SEO is changing. Some are even proclaiming the field dead. That’s not true, but 2017 is going to look radically different than any year before it for digital marketers. And getting the message online is more important than ever: 92% of business purchases start with a search, and 81% of customer journeys start online. Tyson Stockton of Searchmetrics.com gave a webinar about the future of SEO. Here are the major takeaways:
Stockton compared the Google search results of today and the one from just 6 years ago. The difference cannot be more acute. On top of being more aesthetically pleasing, now Google not only offers listings but videos, shopping options, news, Google ads, and maps are on the front page for almost all searches—80% of searches, in fact. This means that actual rankings are pushed further and further down the page, so that even if you are number nine or ten for a particular keyword you may not make the front page. You need to aim higher—at least number eight or higher.
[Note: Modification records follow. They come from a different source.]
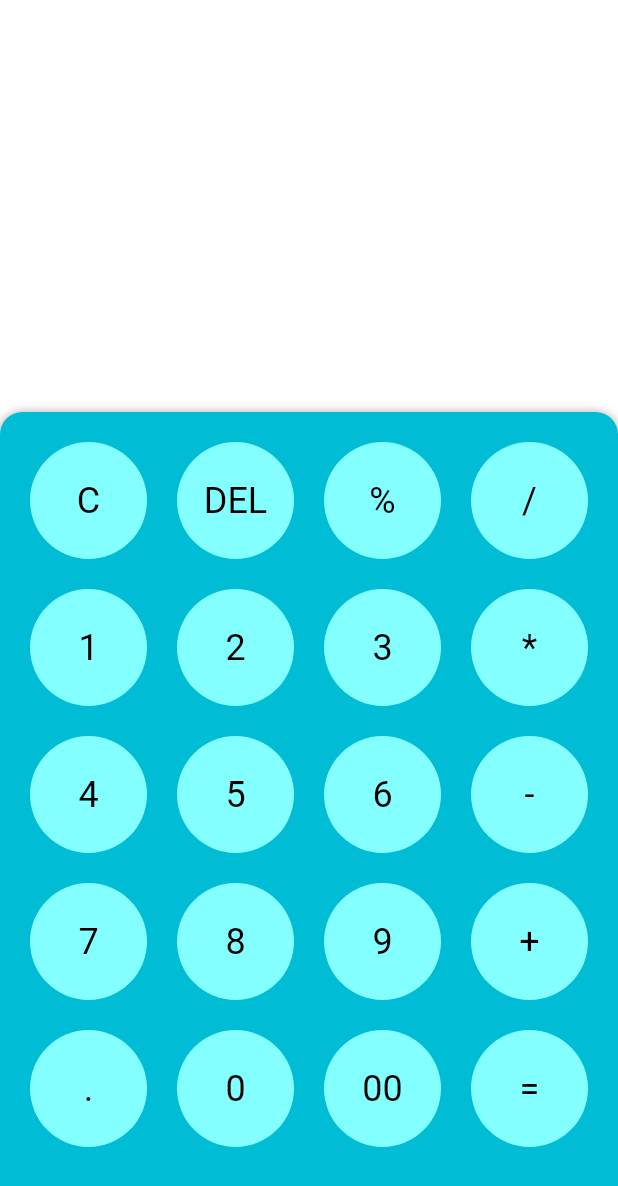
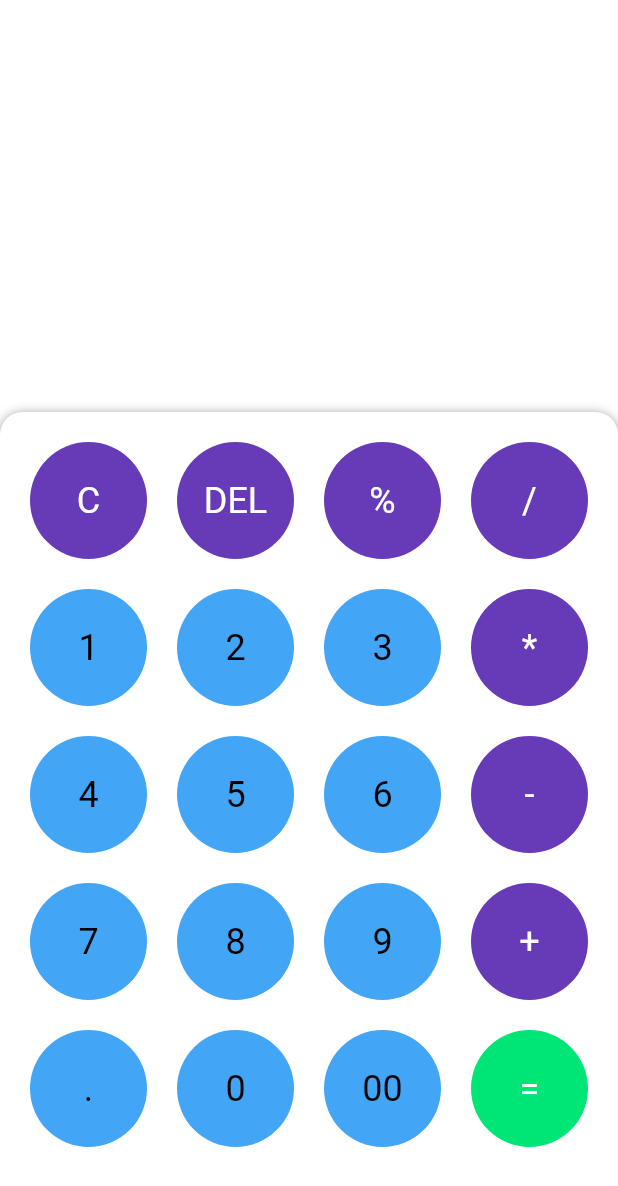
Before and after one commit to iamsurajdev/flutter-calculator, a Flutter app: the screen it shows after launch, on a phone screen of 412 x 824 dp. Shown: the top 1186 px of the screen. Run offline on Flutter 3.47's test engine with Material 2 defaults, Android fonts, the phone set to English and light mode, and no system bars.

Commit message:
add conditional styling

```diff
--- a/lib/main.dart
+++ b/lib/main.dart
@@ -39,7 +39,7 @@ class Calculator extends StatelessWidget {
               padding: EdgeInsets.all(10),
               decoration: BoxDecoration(
                 borderRadius: BorderRadius.vertical(top: Radius.circular(15.0)),
-                color: Colors.cyan,
+                color: Colors.white,
                 boxShadow: [
                   BoxShadow(
                     color: Colors.grey,
@@ -53,10 +53,23 @@ class Calculator extends StatelessWidget {
                 gridDelegate: SliverGridDelegateWithFixedCrossAxisCount(
                     crossAxisCount: 4),
                 itemBuilder: (BuildContext context, int index) {
+                  if (StaticData.buttonsData.length - 1 == index) {
+                    return Button(
+                      buttonText: StaticData.buttonsData[index],
+                      textColor: Colors.white,
+                      backgroundColor: Colors.greenAccent[400],
+                    );
+                  }
                   return Button(
-                    backgroundColor: Colors.cyanAccent[100],
                     buttonText: StaticData.buttonsData[index],
-                    textColor: Colors.black,
+                    textColor:
+                        StaticData.isOperator(StaticData.buttonsData[index])
+                            ? Colors.white
+                            : Colors.black,
+                    backgroundColor:
+                        StaticData.isOperator(StaticData.buttonsData[index])
+                            ? Colors.deepPurple
+                            : Colors.blue[400],
                   );
                 },
               ),
```
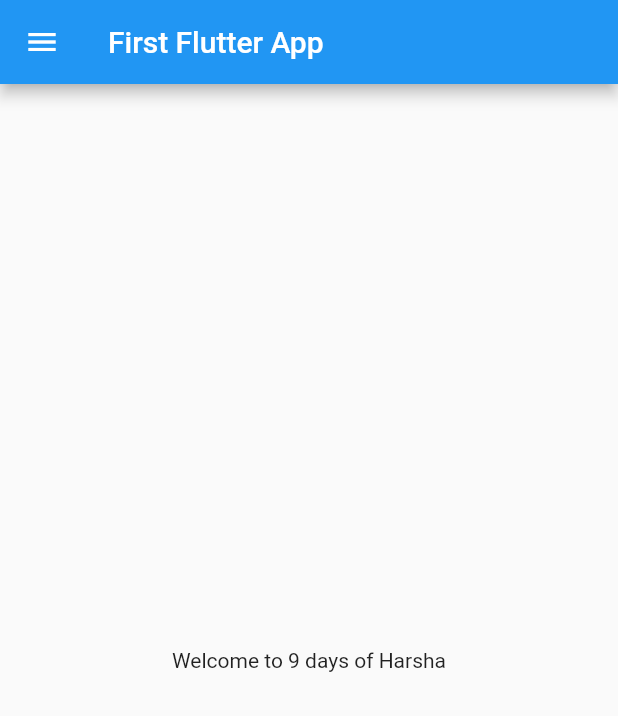
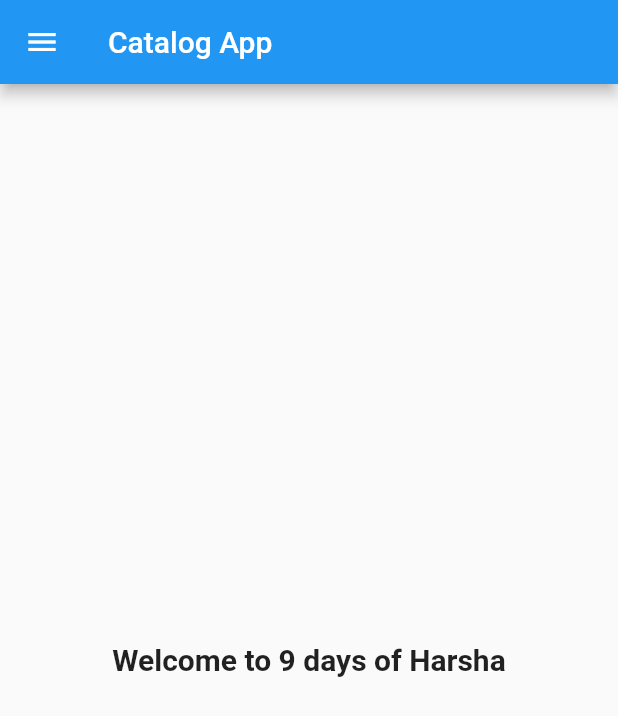
Before and after one commit to Harsha-7975/30daysofflutter, a Flutter app: the screen it shows after launch, on a phone screen of 412 x 824 dp. Shown: the top 716 px of the screen. Run offline on Flutter 3.47's test engine with Material 2 defaults, Android fonts, the phone set to English and light mode, and no system bars.

Commit message:
day 3 completed

```diff
--- a/lib/main.dart
+++ b/lib/main.dart
@@ -1,5 +1,6 @@
 import 'package:flutter/material.dart';
-import 'package:flutter_application_1/homepage.dart';
+import 'package:flutter_application_1/pages/homepage.dart';
+import 'package:flutter_application_1/pages/login_page.dart';
 
 void main()
 {
@@ -12,9 +13,18 @@ class MyApp extends StatelessWidget {
   @override
   Widget build(BuildContext context) {
 
-
     return MaterialApp(
-      home: HomePage(),
+      // home: HomePage(),
+      themeMode: ThemeMode.light,
+      darkTheme: ThemeData(
+        brightness: Brightness.dark,
+      ),
+      routes: {
+        "/" : (context) => HomePage(), // "/" means homepage
+        "/login" : (context) => LoginPage()
+      },
     );
   }
 }
+
+// widget is a component
--- a/lib/homepage.dart
+++ b/lib/pages/homepage.dart
@@ -1,5 +1,4 @@
 import 'package:flutter/material.dart';
-
 
 
 class HomePage extends StatelessWidget {
@@ -13,11 +12,11 @@ class HomePage extends StatelessWidget {
 
     return Scaffold(
         appBar: AppBar(
-          title: Text("First Flutter App"),
+          title: Text("Catalog App"),
         ),
         body: Center(
           child: Container(
-            child: Text("Welcome to $days days of "+name),
+            child: Text("Welcome to $days days of "+name, style:TextStyle(fontSize: 20,fontWeight: FontWeight.bold)),
           ),
         ),
         drawer: Drawer(),
```
Also changed, not shown: lib/pages/login_page.dart (added, +14 -0 lines).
And with 3 billion searches on Google, that means competition is going to get more intense.
Mobile is driving more and more traffic every day. So now it is vital to get onto mobile searches, battling both competitors and ads.
It’s important to know that desktop is still utilized heavily, for now. Furthermore, what results appear depend on the device: maps are more prominent on mobile searches, while images are featured more on desktop. App packs and Related Question Boxes are almost exclusively mobile.
In 2015, search keywords in the title were featured in 75% of the top results on Google. In 2016, that number dropped to 55%.
Keywords in the titles have long been a staple in the SEO toolkit. What happened?
Well, now Google is emphasizing a new kind of content—holistic content. It’s looking for content that answers as many questions a user might have about their query as possible. Google is all about providing an excellent user experience—it’s how they make their reputation—and they reward those sites that further that goal.
In that vein, if the query is “What movie parodies Star Wars?” they aren’t looking for a listing with “Movie That Parodies Star War.” They just want the answer—Spaceballs.
So while H1 tag usage is up among leading websites, keywords in the H1 among them have dropped. Google is looking for answers, much more than keywords, so H1 tags are really used as summaries of the content for Google.
Keyword optimized title, H1, H2, and body copy are still good, but are now just one part of the overall equation.
In the old days of SEO, the bare minimum for a ranked page was 300 words focused around a keyword. Those days are no more. The word count of the best ranked pages on average has increased over the past year: from 1,285 to 1,633. The word count reflects Google’s desire for topics covered more completely. In fact, you could say that instead of one keyword, one page, the optimal SERP model is one topic, one page.
What is replacing the old SEO ranking tools? Partly, it’s the rise of machine learning and deep learning. Hummingbird, their core algorithm, is one indication of this change in priorities
Rankbrain is often called one of Google’s most important ranking factors, but it isn’t really a factor. It’s an algorithm using artificial intelligence that weighs numerous factors for every website, and determines how each website ranks. It also handles unusual queries Google has not seen before.
What’s important is that the factors Rankbrain weighs changes based on the queries of customers-whether intellectual or transactional– and the industry to which the website belongs. Rankbrain emphasizes relevance, in other words, and weighs rankings based on that factor most prominently.
It’s still advisable to use keywords as we still do. The idea here is to broaden the criteria for quality SEO. Additionally, all of Searchmetrics findings might have other explanations—it’s not clear if the keyword model is truly dying or if something else is causing the results.
Finally, quality is still king—the only difference is the depth of content and the structure of that content to answer more diverse queries.